I recently discovered author, Rick Riordan. He's responsible for writing the Percy Jackson and the Olympians series which I'm sure a lot of people have heard about since the first book, Percy Jackson and the Olympians: The Lightning Thief was made into a movie. I started out reading the first book in Riordan's series Heroes of Olympus. I knew about the Percy Jackson series but I thought they were separate series and they are, to a point. A lot of the same characters from the first series make appearances or are mentioned in the second as are some events. So, my OCD couldn't stand it and I had to read the first book of the Olympians series and I've set aside the Heroes series until I'm finished. Blah blah. Anyway, they're great books. The Greek and Roman mythology in them are fabulous. Riordan's fantasy world is well-developed if a little Harry Potter'ish. I'm finding that I like the Olympians series better because they are told in the first person from Percy's point of view. The first book in the Heroes series is told in the third person from three different character's points of view. There was a lot of internal dialogue and thought and not enough actual character interaction in my opinion.
Something I really like about Riordan's heroes is that most, if not all, have ADHD, dyslexia, or both. As it's explained, the kids have ADHD because they aren't challenged enough by the human world and they have dyslexia because they inherit the ability to read ancient Greek which makes it hard for them to read regular English. I think that's just a great message to send to kids that have these issues: Don't let it hold you back and maybe these conditions are just a unique way in which you view the world around you. Heroes can have ADHD and dyslexia too.
I also like that though there is a certain amount of violence, what with the heroes having to go off on quests against monsters and so forth, it's totally on par with kids and young adults. Supernatural blood, in Riordan's world, is gold ichor. Some monster, when slain, turn into clay, others gold dust.
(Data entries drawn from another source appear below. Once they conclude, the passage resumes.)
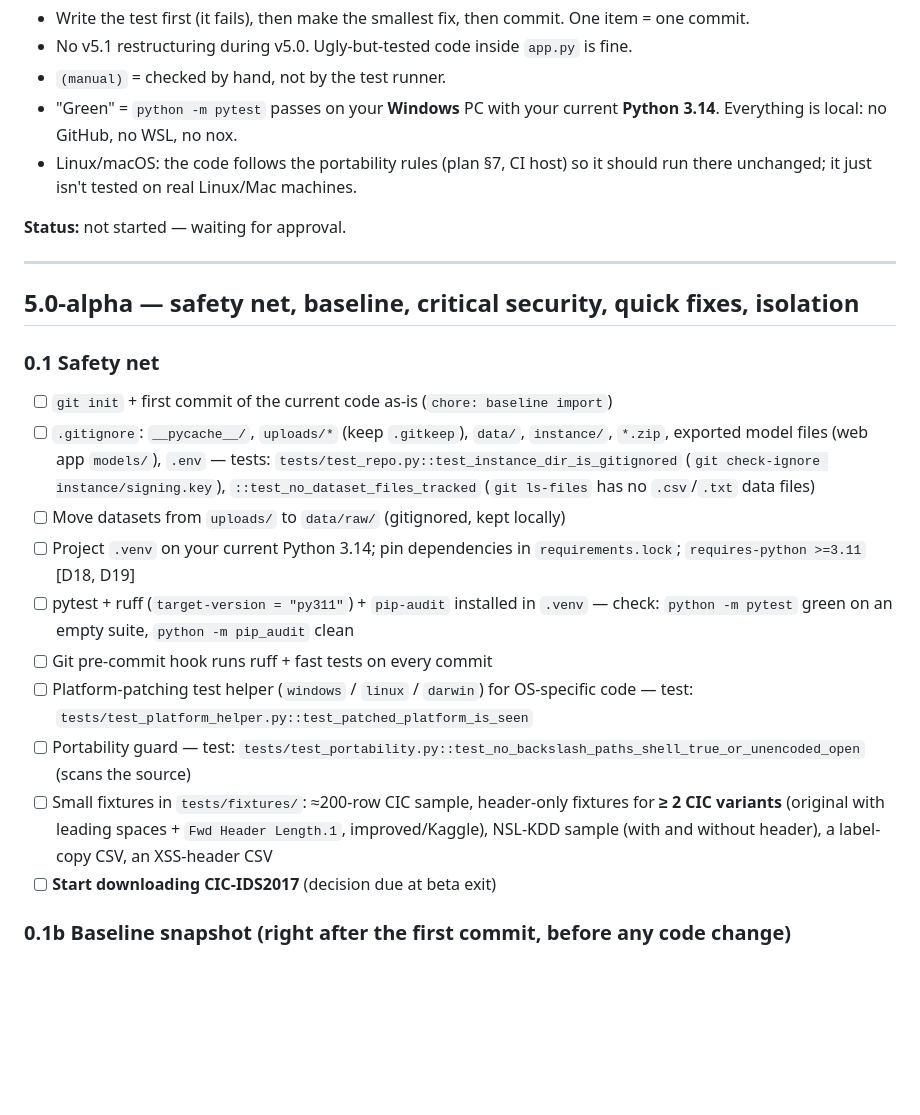
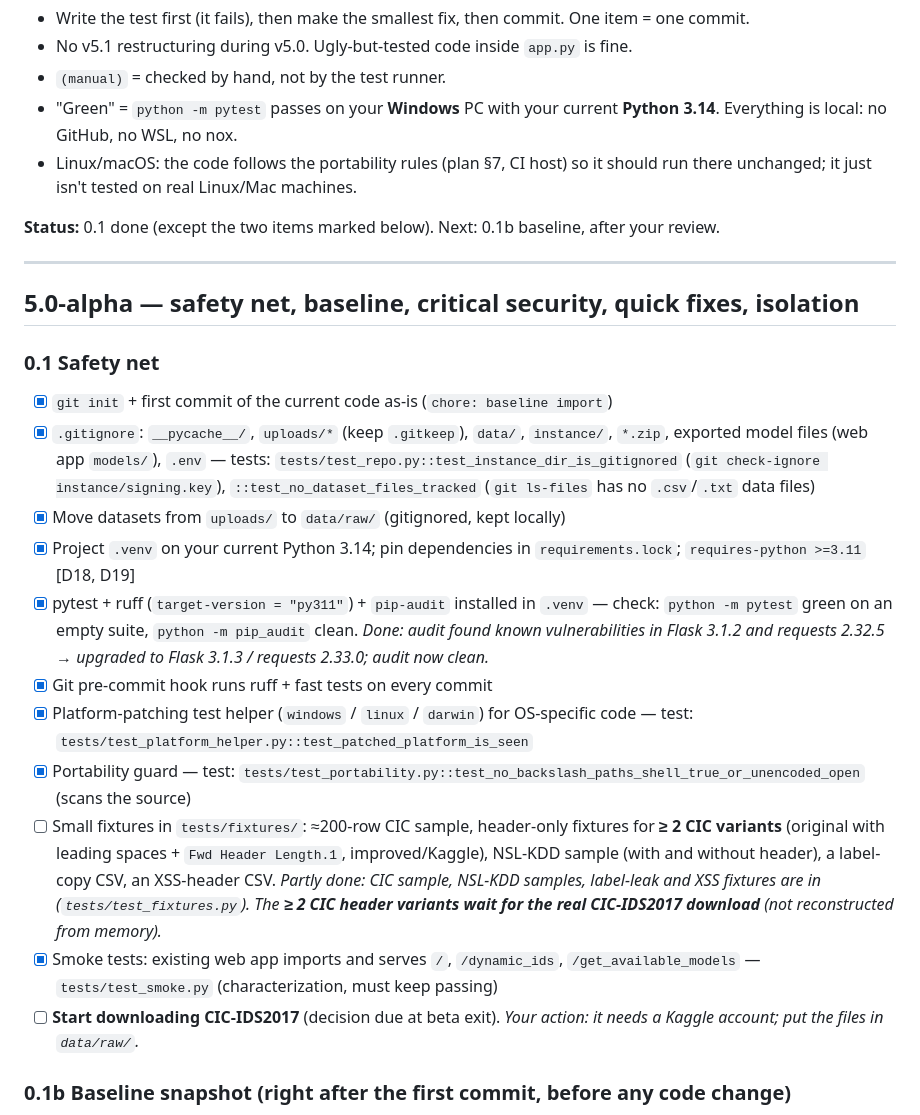
Before and after one commit to ah444/network-security-toolkit-, a Markdown page: docs/V5.0_CHECKLIST.md, the part around the change. Drawn GitHub-style; blank space fills up the shorter version.

Commit message:
docs: mark v5.0 step 0.1 progress in the checklist
Co-Authored-By: Claude Opus 5.5 <noreply@anthropic.com>

```diff
--- a/docs/V5.0_CHECKLIST.md
+++ b/docs/V5.0_CHECKLIST.md
@@ -8,23 +8,24 @@ Rules:
 - "Green" = `python -m pytest` passes on your **Windows** PC with your current **Python 3.14**. Everything is local: no GitHub, no WSL, no nox.
 - Linux/macOS: the code follows the portability rules (plan §7, CI host) so it should run there unchanged; it just isn't tested on real Linux/Mac machines.
 
-**Status:** not started — waiting for approval.
+**Status:** 0.1 done (except the two items marked below). Next: 0.1b baseline, after your review.
 
 ---
 
 ## 5.0-alpha — safety net, baseline, critical security, quick fixes, isolation
 
 ### 0.1 Safety net
-- [ ] `git init` + first commit of the current code as-is (`chore: baseline import`)
-- [ ] `.gitignore`: `__pycache__/`, `uploads/*` (keep `.gitkeep`), `data/`, `instance/`, `*.zip`, exported model files (web app `models/`), `.env` — tests: `tests/test_repo.py::test_instance_dir_is_gitignored` (`git check-ignore instance/signing.key`), `::test_no_dataset_files_tracked` (`git ls-files` has no `.csv`/`.txt` data files)
-- [ ] Move datasets from `uploads/` to `data/raw/` (gitignored, kept locally)
-- [ ] Project `.venv` on your current Python 3.14; pin dependencies in `requirements.lock`; `requires-python >=3.11` [D18, D19]
-- [ ] pytest + ruff (`target-version = "py311"`) + `pip-audit` installed in `.venv` — check: `python -m pytest` green on an empty suite, `python -m pip_audit` clean
-- [ ] Git pre-commit hook runs ruff + fast tests on every commit
-- [ ] Platform-patching test helper (`windows` / `linux` / `darwin`) for OS-specific code — test: `tests/test_platform_helper.py::test_patched_platform_is_seen`
-- [ ] Portability guard — test: `tests/test_portability.py::test_no_backslash_paths_shell_true_or_unencoded_open` (scans the source)
-- [ ] Small fixtures in `tests/fixtures/`: ≈200-row CIC sample, header-only fixtures for **≥ 2 CIC variants** (original with leading spaces + `Fwd Header Length.1`, improved/Kaggle), NSL-KDD sample (with and without header), a label-copy CSV, an XSS-header CSV
-- [ ] **Start downloading CIC-IDS2017** (decision due at beta exit)
+- [x] `git init` + first commit of the current code as-is (`chore: baseline import`)
+- [x] `.gitignore`: `__pycache__/`, `uploads/*` (keep `.gitkeep`), `data/`, `instance/`, `*.zip`, exported model files (web app `models/`), `.env` — tests: `tests/test_repo.py::test_instance_dir_is_gitignored` (`git check-ignore instance/signing.key`), `::test_no_dataset_files_tracked` (`git ls-files` has no `.csv`/`.txt` data files)
+- [x] Move datasets from `uploads/` to `data/raw/` (gitignored, kept locally)
+- [x] Project `.venv` on your current Python 3.14; pin dependencies in `requirements.lock`; `requires-python >=3.11` [D18, D19]
+- [x] pytest + ruff (`target-version = "py311"`) + `pip-audit` installed in `.venv` — check: `python -m pytest` green on an empty suite, `python -m pip_audit` clean. *Done: audit found known vulnerabilities in Flask 3.1.2 and requests 2.32.5 → upgraded to Flask 3.1.3 / requests 2.33.0; audit now clean.*
+- [x] Git pre-commit hook runs ruff + fast tests on every commit
+- [x] Platform-patching test helper (`windows` / `linux` / `darwin`) for OS-specific code — test: `tests/test_platform_helper.py::test_patched_platform_is_seen`
+- [x] Portability guard — test: `tests/test_portability.py::test_no_backslash_paths_shell_true_or_unencoded_open` (scans the source)
+- [ ] Small fixtures in `tests/fixtures/`: ≈200-row CIC sample, header-only fixtures for **≥ 2 CIC variants** (original with leading spaces + `Fwd Header Length.1`, improved/Kaggle), NSL-KDD sample (with and without header), a label-copy CSV, an XSS-header CSV. *Partly done: CIC sample, NSL-KDD samples, label-leak and XSS fixtures are in (`tests/test_fixtures.py`). The **≥ 2 CIC header variants wait for the real CIC-IDS2017 download** (not reconstructed from memory).*
+- [x] Smoke tests: existing web app imports and serves `/`, `/dynamic_ids`, `/get_available_models` — `tests/test_smoke.py` (characterization, must keep passing)
+- [ ] **Start downloading CIC-IDS2017** (decision due at beta exit). *Your action: it needs a Kaggle account; put the files in `data/raw/`.*
 
 ### 0.1b Baseline snapshot (right after the first commit, before any code change)
 - [ ] Scripted Flask test-client session of the **current** app in the project `.venv` (same environment v5.0 uses), uploading from `data/raw/`; fixed click sequence (upload → with/without "Apply SMOTE" → feature list → balancer → models), seeds, `n_jobs=1`
```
It's things like that that make Riordan's world fantastical and exciting, but not so scary that tweens couldn't read and enjoy either series.
I have to say that I've really enjoyed setting aside some of the heavier reading I've been doing lately to enjoy more lighthearted and somewhat simpler books and just plain fun books.